Vaccine-induced immune thrombotic thrombocytopaenia (VITT) is a rare adverse effect of COVID-19 adenoviral vector vaccines1,2,3. VITT resembles heparin-induced thrombocytopaenia (HIT) in that it is associated with platelet-activating antibodies against platelet factor 4 (PF4)4; however, patients with VITT develop thrombocytopaenia and thrombosis without exposure to heparin. Here we sought to determine the binding site on PF4 of antibodies from patients with VITT. Using alanine-scanning mutagenesis5, we found that the binding of anti-PF4 antibodies from patients with VITT (n = 5) was restricted to eight surface amino acids on PF4, all of which were located within the heparin-binding site, and that the binding was inhibited by heparin. By contrast, antibodies from patients with HIT (n = 10) bound to amino acids that corresponded to two different sites on PF4. Biolayer interferometry experiments also revealed that VITT anti-PF4 antibodies had a stronger binding response to PF4 and PF4–heparin complexes than did HIT anti-PF4 antibodies, albeit with similar dissociation rates. Our data indicate that VITT antibodies can mimic the effect of heparin by binding to a similar site on PF4; this allows PF4 tetramers to cluster and form immune complexes, which in turn causes Fcγ receptor IIa (FcγRIIa; also known as CD32a)-dependent platelet activation. These results provide an explanation for VITT-antibody-induced platelet activation that could contribute to thrombosis.

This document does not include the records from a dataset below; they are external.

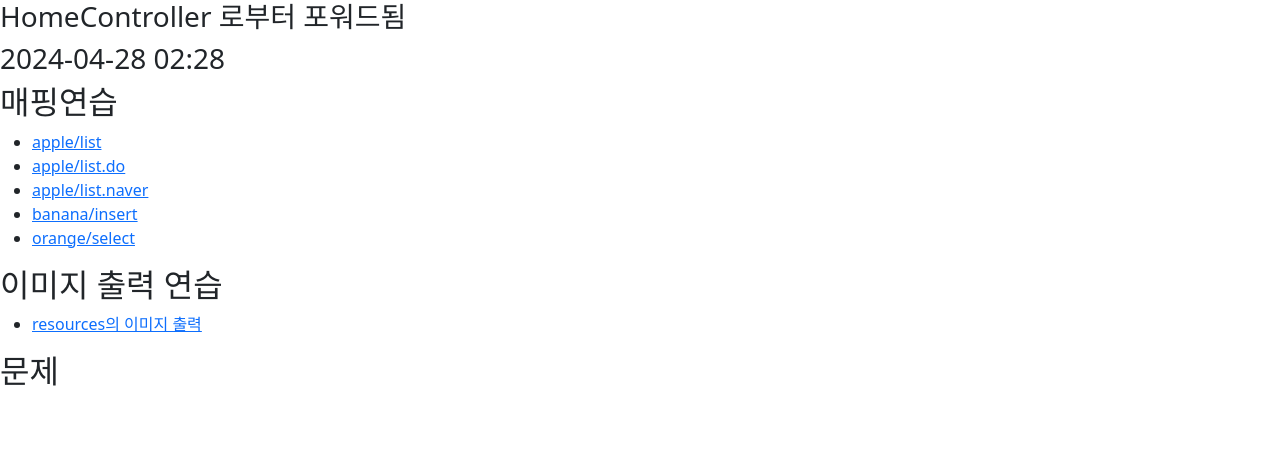
Repository: handongheee/Sist0103Project
Page: http://localhost/SpringMvcEx03/
An editor plug-in stored every save of this project. The page is shown before and after the next save, followed by the edit.
The browser window is 1280 px wide. The pictures show the whole page.
Some web fonts or font styles are not loaded; a fallback is used. The page is served by Tomcat 9. Other server files are loaded and not shown. The template is opened directly, without the code that normally fills it, so the values that code supplies are empty.

Above is the page before, as saved 2024-05-02 02:35:23.

### sts3work/SpringMvcEx03/src/main/webapp/WEB-INF/day0502/home.jsp
<%@ page language="java" contentType="text/html; charset=UTF-8"
    pageEncoding="UTF-8"%>
<%@taglib prefix="c" uri="http://java.sun.com/jsp/jstl/core" %>
<%@taglib prefix="fmt"	uri="http://java.sun.com/jsp/jstl/fmt" %>
<!DOCTYPE html>
<html>
<head>
<meta charset="UTF-8">
<script src="https://code.jquery.com/jquery-3.7.0.js"></script>
<script src="https://cdn.jsdelivr.net/npm/bootstrap@5.3.2/dist/js/bootstrap.bundle.min.js"></script>
<link
href="https://fonts.googleapis.com/css2?family=Dongle&family=Gamja+Flower&family=Gowun+Dodum&family=IBM+Plex+Sans+KR&family=Noto+Sans+KR:wght@100..900&display=swap"
rel="stylesheet">
<link href="https://cdn.jsdelivr.net/npm/bootstrap@5.3.2/dist/css/bootstrap.min.css" rel="stylesheet">
<title>home</title>
</head>
<body>
	<h3>${msg }</h3>
	<h3><fmt:formatDate value="${today }" pattern="yyyy-MM-dd HH:mm"/></h3>

	<h2>매핑연습</h2>
	<ul>
		<li><a href="apple/list">apple/list</a></li>
		<li><a href="apple/list.do">apple/list.do</a></li>
		<li><a href="apple/list.naver">apple/list.naver</a></li>
		<li><a href="banana/insert">banana/insert</a></li>
		<li><a href="orange/select">orange/select</a></li>
	</ul>

	<h2>이미지 출력 연습</h2>
	<ul>
		<li><a href="shop/detail">resources의 이미지 출력</a></li>
	</ul>

	<h2>문제</h2>
</body>
</html>

After the next save:
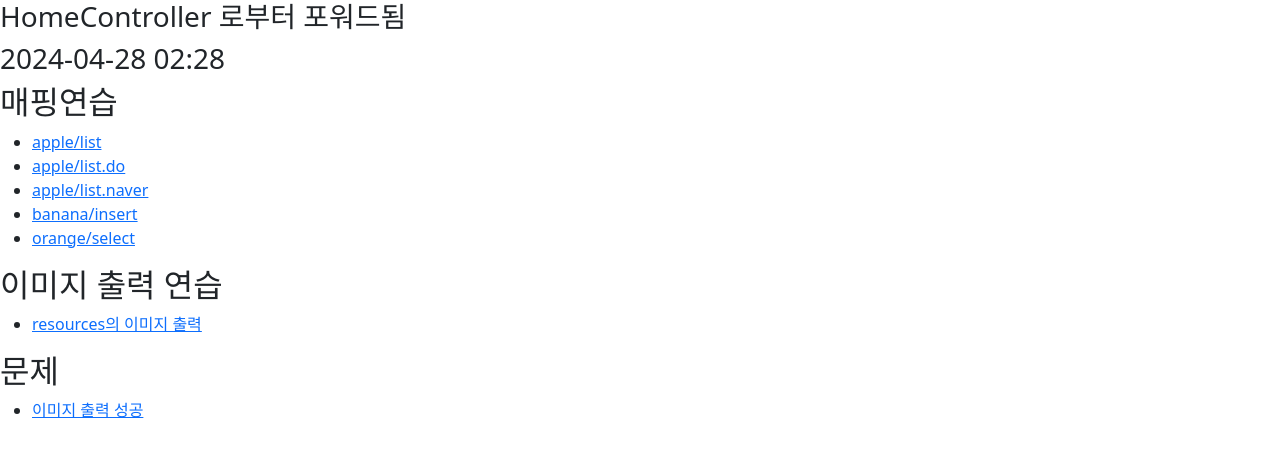
Saved 43 s later.
--- a/sts3work/SpringMvcEx03/src/main/webapp/WEB-INF/day0502/home.jsp
+++ b/sts3work/SpringMvcEx03/src/main/webapp/WEB-INF/day0502/home.jsp
@@ -33,5 +33,8 @@ rel="stylesheet">
 	</ul>
 
 	<h2>문제</h2>
+	<ul>
+		<li><a href="sist/java/four">이미지 출력 성공</a></li>
+	</ul>
 </body>
 </html>
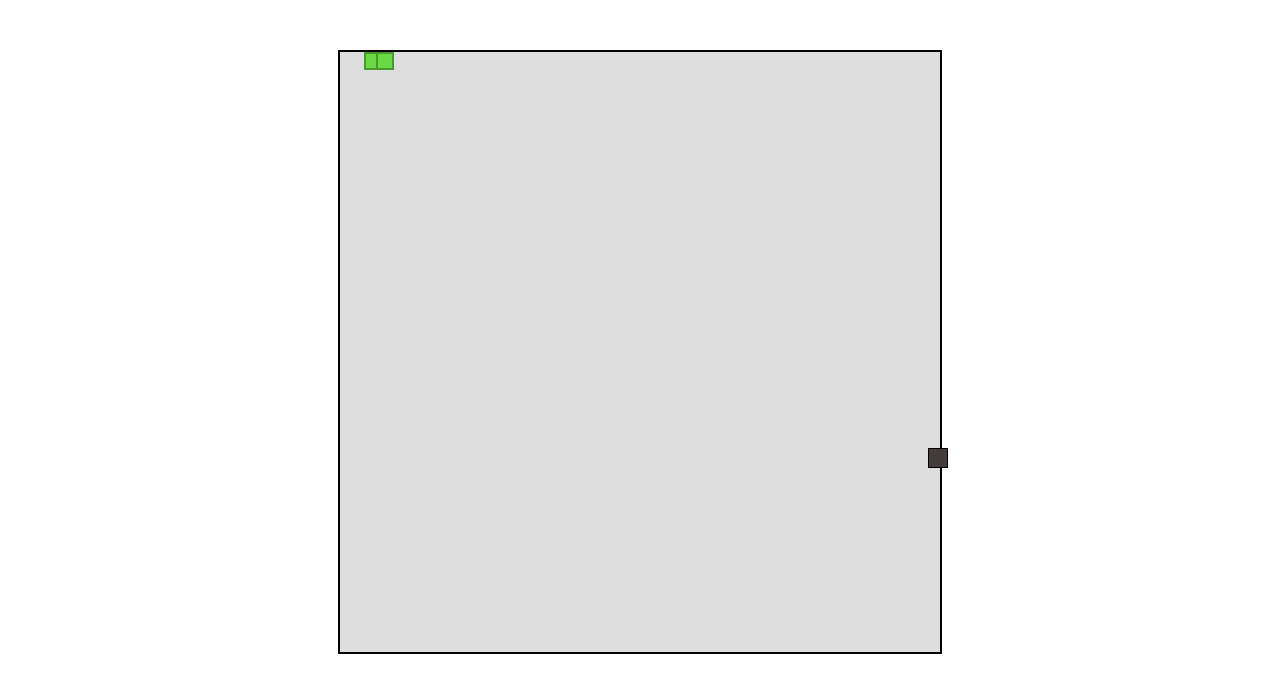
Repository: Krashgul/React_Snake_Game
Page: /
An editor plug-in stored every save of this project. The page is shown before and after the next save, followed by the edit.
The browser window is 1280 px wide. The pictures show the whole page.
The project was rebuilt for these pictures with package versions that can differ from the ones it lists, and the page was loaded fresh each time.

Above is the page before, as saved 2021-02-25 02:29:06.

After the next save:
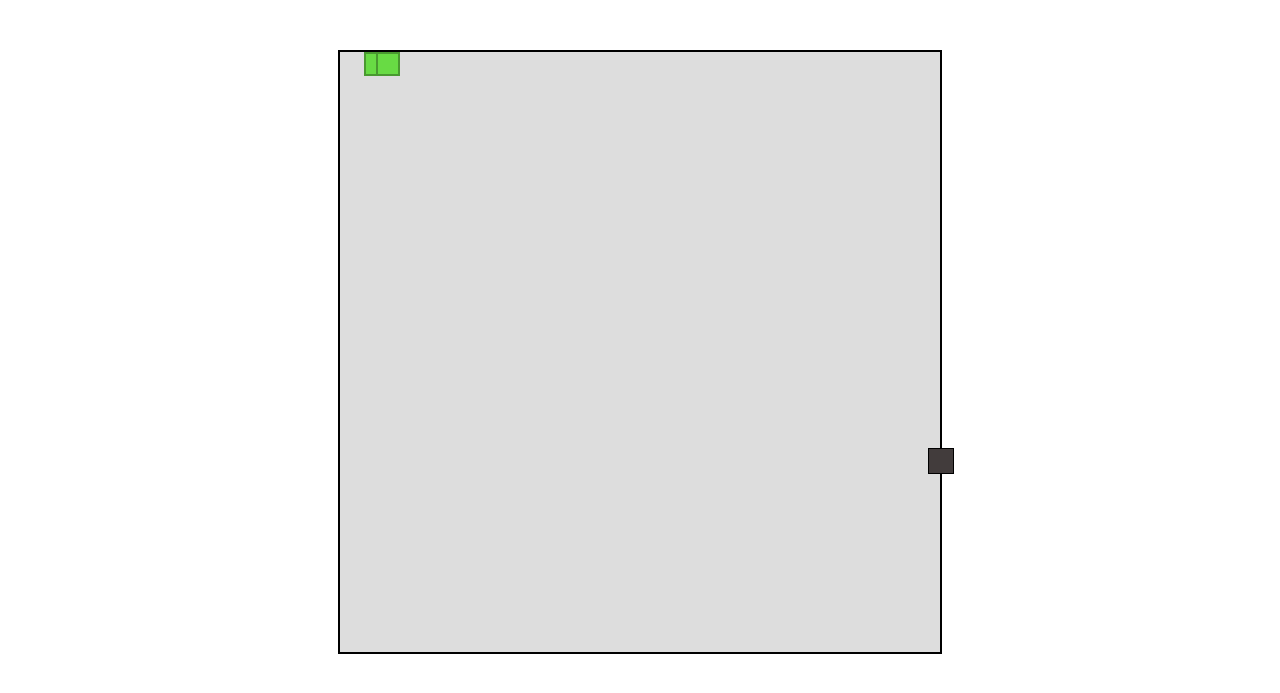
Saved 28 s later.
--- a/src/index.css
+++ b/src/index.css
@@ -10,8 +10,8 @@
 .snake-dot {
   position: absolute;
   box-sizing: border-box;
-  width: 3%;
-  height: 3%;
+  width: 4%;
+  height: 4%;
   background-color: rgb(104, 219, 68);
   border: 2px solid rgb(73, 153, 48);
   z-index: 2;
@@ -19,8 +19,8 @@
 
 .snake-food {
   position: absolute;
-  width: 3%;
-  height: 3%;
+  width: 4%;
+  height: 4%;
   background: rgb(66, 60, 60);
   border: 1px solid #000;
   z-index: 1;
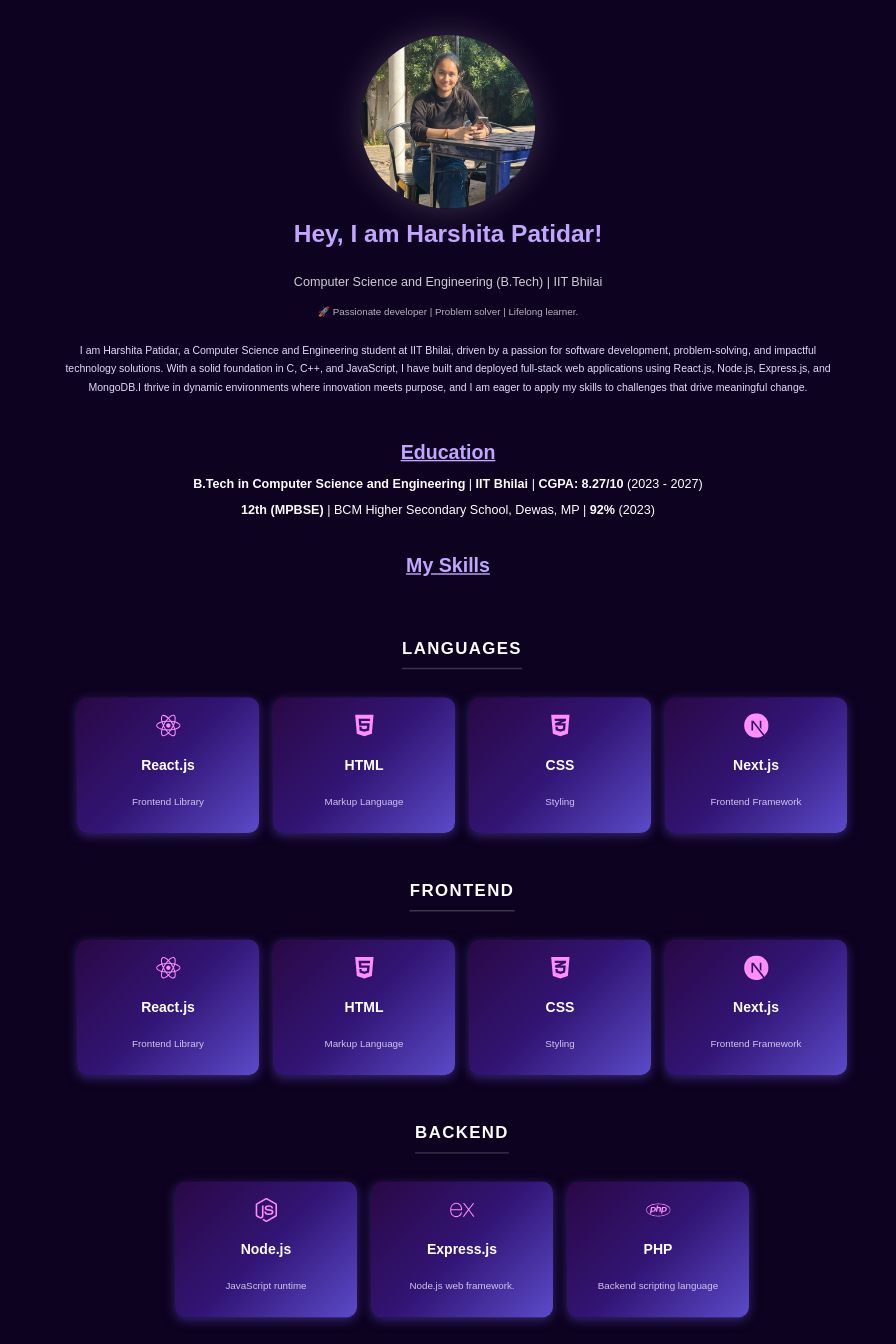
Repository: harshitap1305/Portfolio
Page: /
The author's editor kept a copy of each file at every save. The page is drawn from the files as they stood at one save, then again after the next save.
The browser window is 1280 px wide. The pictures show the part of the page from y = 0 to 1920 px (the page is 3112 px tall), at 70% of full size.
The project was rebuilt for these pictures with package versions that can differ from the ones it lists, and the page was loaded fresh each time. Also part of the build but not shown: vite.config.js.

Above is the page before, as saved 2025-03-27 19:57:19.

After the next save:
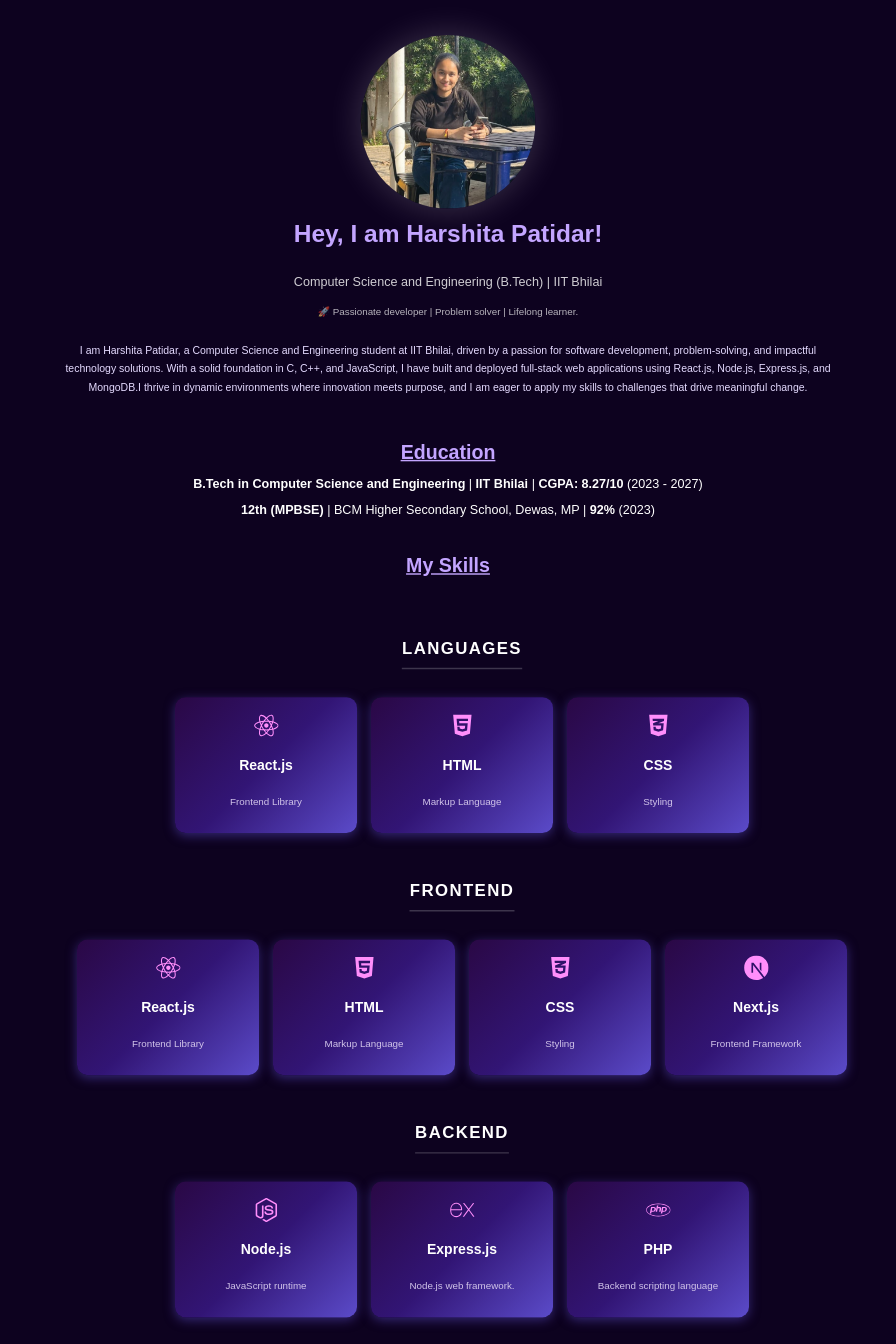
Saved 5 s later.
--- a/src/Home.jsx
+++ b/src/Home.jsx
@@ -13,7 +13,7 @@
           { name: "React.js", description: "Frontend Library", icon: <FaReact/> },
           { name: "HTML", description: "Markup Language", icon: <FaHtml5 /> },
           { name: "CSS", description: "Styling", icon: <FaCss3Alt /> },
-          { name: "Next.js", description: "Frontend Framework", icon: <SiNextdotjs /> }
+
         ]
       },
     {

Antibody epitopes in vaccine-induced immune thrombotic thrombocytopenia
Effectiveness of an Inactivated SARS-CoV-2 Vaccine in Chile